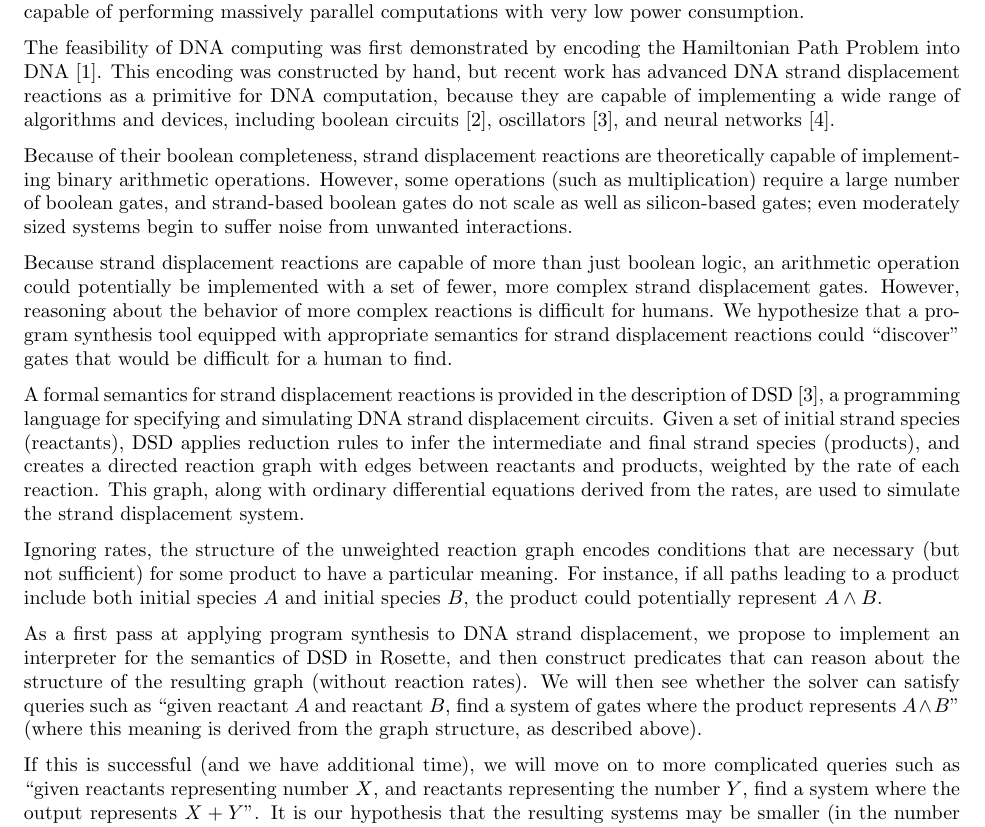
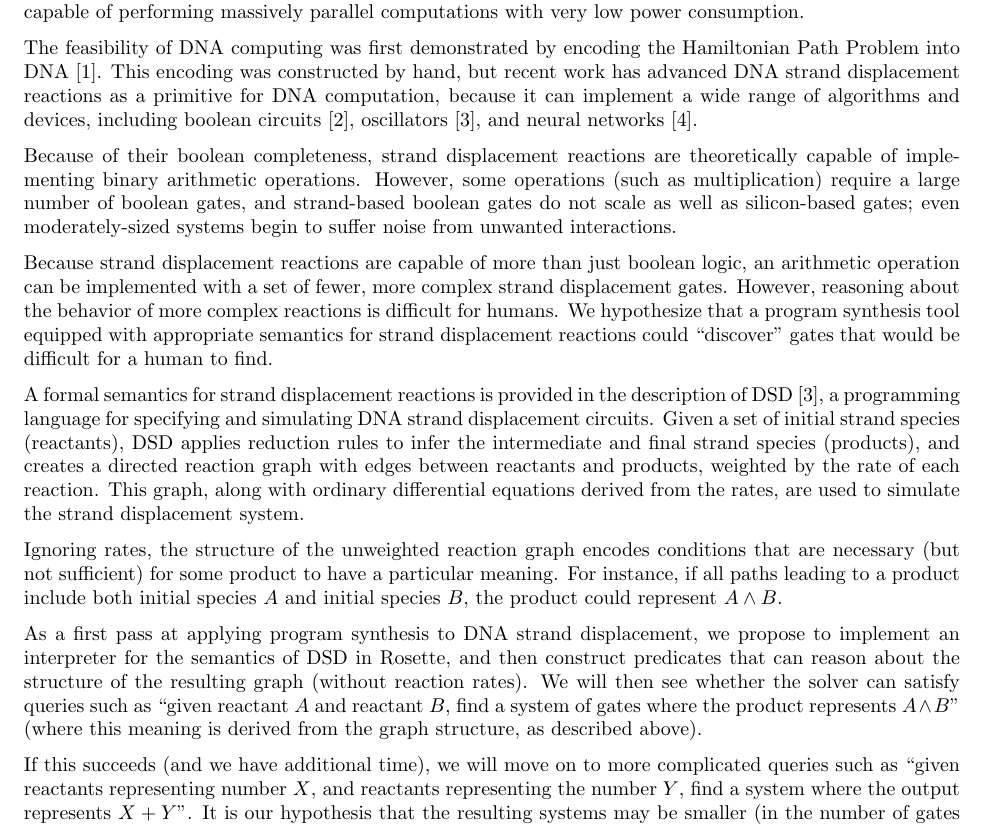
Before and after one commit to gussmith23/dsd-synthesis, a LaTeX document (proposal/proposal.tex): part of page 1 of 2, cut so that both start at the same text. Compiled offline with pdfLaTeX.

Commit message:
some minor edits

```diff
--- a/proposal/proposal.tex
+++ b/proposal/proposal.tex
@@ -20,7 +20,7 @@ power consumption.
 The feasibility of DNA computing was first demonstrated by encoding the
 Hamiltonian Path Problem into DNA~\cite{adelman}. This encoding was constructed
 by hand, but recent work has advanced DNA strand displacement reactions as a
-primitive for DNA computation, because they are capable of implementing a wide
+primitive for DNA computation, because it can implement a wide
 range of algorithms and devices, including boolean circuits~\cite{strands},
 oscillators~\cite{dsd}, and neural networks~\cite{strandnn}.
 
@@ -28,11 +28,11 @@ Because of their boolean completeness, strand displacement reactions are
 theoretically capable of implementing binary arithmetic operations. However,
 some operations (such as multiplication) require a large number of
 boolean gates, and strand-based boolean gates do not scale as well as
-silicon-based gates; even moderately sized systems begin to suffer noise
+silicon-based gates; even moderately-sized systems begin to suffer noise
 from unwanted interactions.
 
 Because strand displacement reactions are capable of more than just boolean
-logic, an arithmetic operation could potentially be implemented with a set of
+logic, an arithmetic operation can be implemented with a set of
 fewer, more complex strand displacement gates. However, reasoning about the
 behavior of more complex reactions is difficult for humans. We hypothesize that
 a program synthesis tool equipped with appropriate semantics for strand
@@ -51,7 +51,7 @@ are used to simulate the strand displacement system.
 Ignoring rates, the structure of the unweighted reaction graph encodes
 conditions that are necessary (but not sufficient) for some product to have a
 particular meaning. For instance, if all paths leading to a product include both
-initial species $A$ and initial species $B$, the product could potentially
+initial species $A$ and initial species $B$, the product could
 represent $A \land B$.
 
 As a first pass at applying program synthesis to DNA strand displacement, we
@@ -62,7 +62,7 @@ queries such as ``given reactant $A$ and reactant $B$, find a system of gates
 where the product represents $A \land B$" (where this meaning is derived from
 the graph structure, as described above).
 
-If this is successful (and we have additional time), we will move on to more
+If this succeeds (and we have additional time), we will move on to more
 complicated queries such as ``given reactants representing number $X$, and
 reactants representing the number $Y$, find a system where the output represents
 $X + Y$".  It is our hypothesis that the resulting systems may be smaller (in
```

◆ ◆ ◆ ◆ ◆

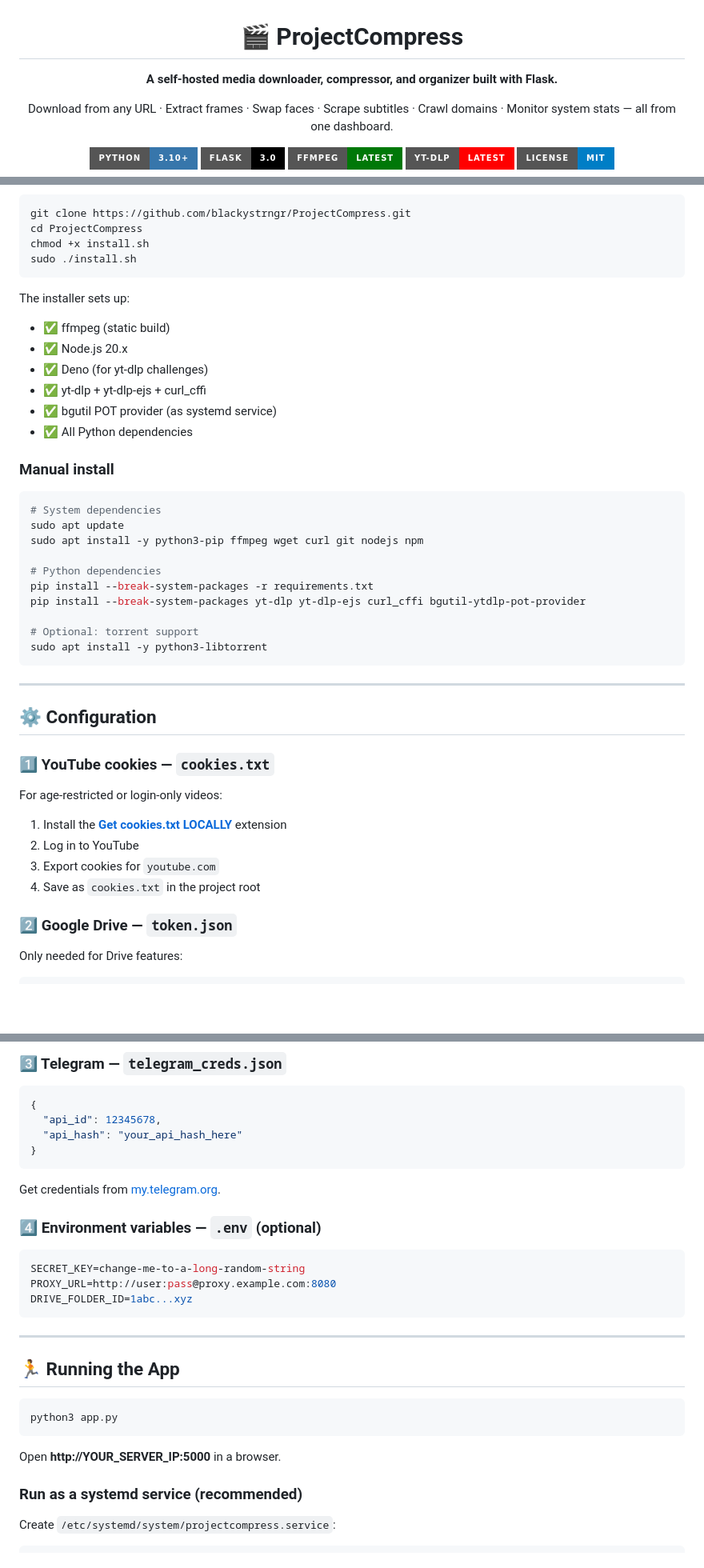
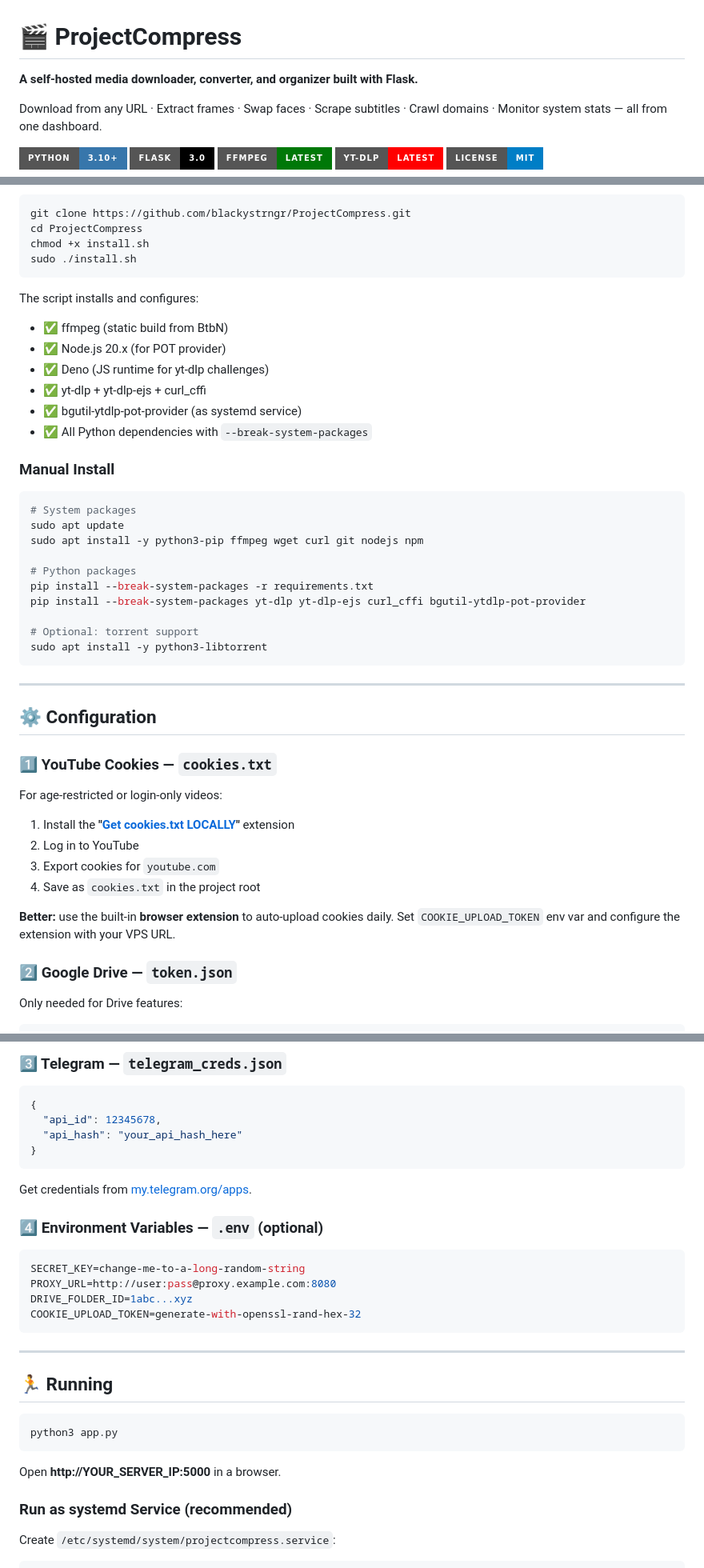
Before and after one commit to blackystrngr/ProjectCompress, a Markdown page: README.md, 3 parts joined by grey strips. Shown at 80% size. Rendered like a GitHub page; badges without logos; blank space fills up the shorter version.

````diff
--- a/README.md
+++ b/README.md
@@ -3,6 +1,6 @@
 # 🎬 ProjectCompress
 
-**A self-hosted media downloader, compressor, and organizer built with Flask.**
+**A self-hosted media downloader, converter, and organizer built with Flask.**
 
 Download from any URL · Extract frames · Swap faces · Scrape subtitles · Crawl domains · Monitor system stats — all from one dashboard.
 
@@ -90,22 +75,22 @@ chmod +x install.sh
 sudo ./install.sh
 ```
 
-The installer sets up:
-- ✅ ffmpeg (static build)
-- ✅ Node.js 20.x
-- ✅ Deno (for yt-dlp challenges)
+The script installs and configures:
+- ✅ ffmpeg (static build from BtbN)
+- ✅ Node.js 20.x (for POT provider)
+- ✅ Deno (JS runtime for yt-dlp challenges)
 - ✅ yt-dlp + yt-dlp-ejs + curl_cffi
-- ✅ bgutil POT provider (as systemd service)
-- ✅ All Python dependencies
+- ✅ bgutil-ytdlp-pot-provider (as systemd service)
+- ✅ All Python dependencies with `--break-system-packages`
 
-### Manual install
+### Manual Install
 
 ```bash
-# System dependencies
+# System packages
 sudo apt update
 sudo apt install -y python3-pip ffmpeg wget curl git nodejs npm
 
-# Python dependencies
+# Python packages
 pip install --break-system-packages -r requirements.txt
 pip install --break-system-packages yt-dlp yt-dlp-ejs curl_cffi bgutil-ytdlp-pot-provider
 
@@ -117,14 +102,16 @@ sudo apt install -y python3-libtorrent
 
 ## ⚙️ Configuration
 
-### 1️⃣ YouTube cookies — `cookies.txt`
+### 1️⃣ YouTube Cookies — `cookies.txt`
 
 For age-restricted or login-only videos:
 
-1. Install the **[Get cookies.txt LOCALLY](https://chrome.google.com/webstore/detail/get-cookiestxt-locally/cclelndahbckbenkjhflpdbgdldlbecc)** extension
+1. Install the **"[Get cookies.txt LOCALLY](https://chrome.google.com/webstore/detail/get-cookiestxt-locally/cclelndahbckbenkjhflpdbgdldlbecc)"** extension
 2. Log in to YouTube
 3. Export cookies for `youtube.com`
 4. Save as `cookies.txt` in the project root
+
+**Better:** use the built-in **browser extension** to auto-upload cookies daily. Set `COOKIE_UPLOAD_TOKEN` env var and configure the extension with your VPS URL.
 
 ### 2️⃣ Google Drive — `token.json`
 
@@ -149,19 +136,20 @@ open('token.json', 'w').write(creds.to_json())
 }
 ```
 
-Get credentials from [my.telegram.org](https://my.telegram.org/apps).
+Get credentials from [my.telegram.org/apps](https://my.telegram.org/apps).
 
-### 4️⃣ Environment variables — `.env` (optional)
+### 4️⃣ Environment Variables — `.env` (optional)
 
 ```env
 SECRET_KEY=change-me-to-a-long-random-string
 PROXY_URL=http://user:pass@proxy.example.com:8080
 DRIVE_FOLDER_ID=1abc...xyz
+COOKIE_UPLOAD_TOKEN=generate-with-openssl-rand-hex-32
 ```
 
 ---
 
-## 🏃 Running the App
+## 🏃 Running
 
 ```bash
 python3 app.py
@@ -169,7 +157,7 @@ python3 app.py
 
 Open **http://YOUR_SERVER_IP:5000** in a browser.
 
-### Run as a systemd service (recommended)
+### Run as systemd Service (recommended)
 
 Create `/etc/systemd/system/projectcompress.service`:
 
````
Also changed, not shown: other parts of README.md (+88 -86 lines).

◆ ◆ ◆ ◆ ◆

■ Activity
Look through the data above. Copy every line with the string "boolean" in it.

■ Response for this exercise
 range of algorithms and devices, including boolean circuits~\cite{strands},
@@ -28,11 +28,11 @@ Because of their boolean completeness, strand displacement reactions are
 boolean gates, and strand-based boolean gates do not scale as well as
 Because strand displacement reactions are capable of more than just boolean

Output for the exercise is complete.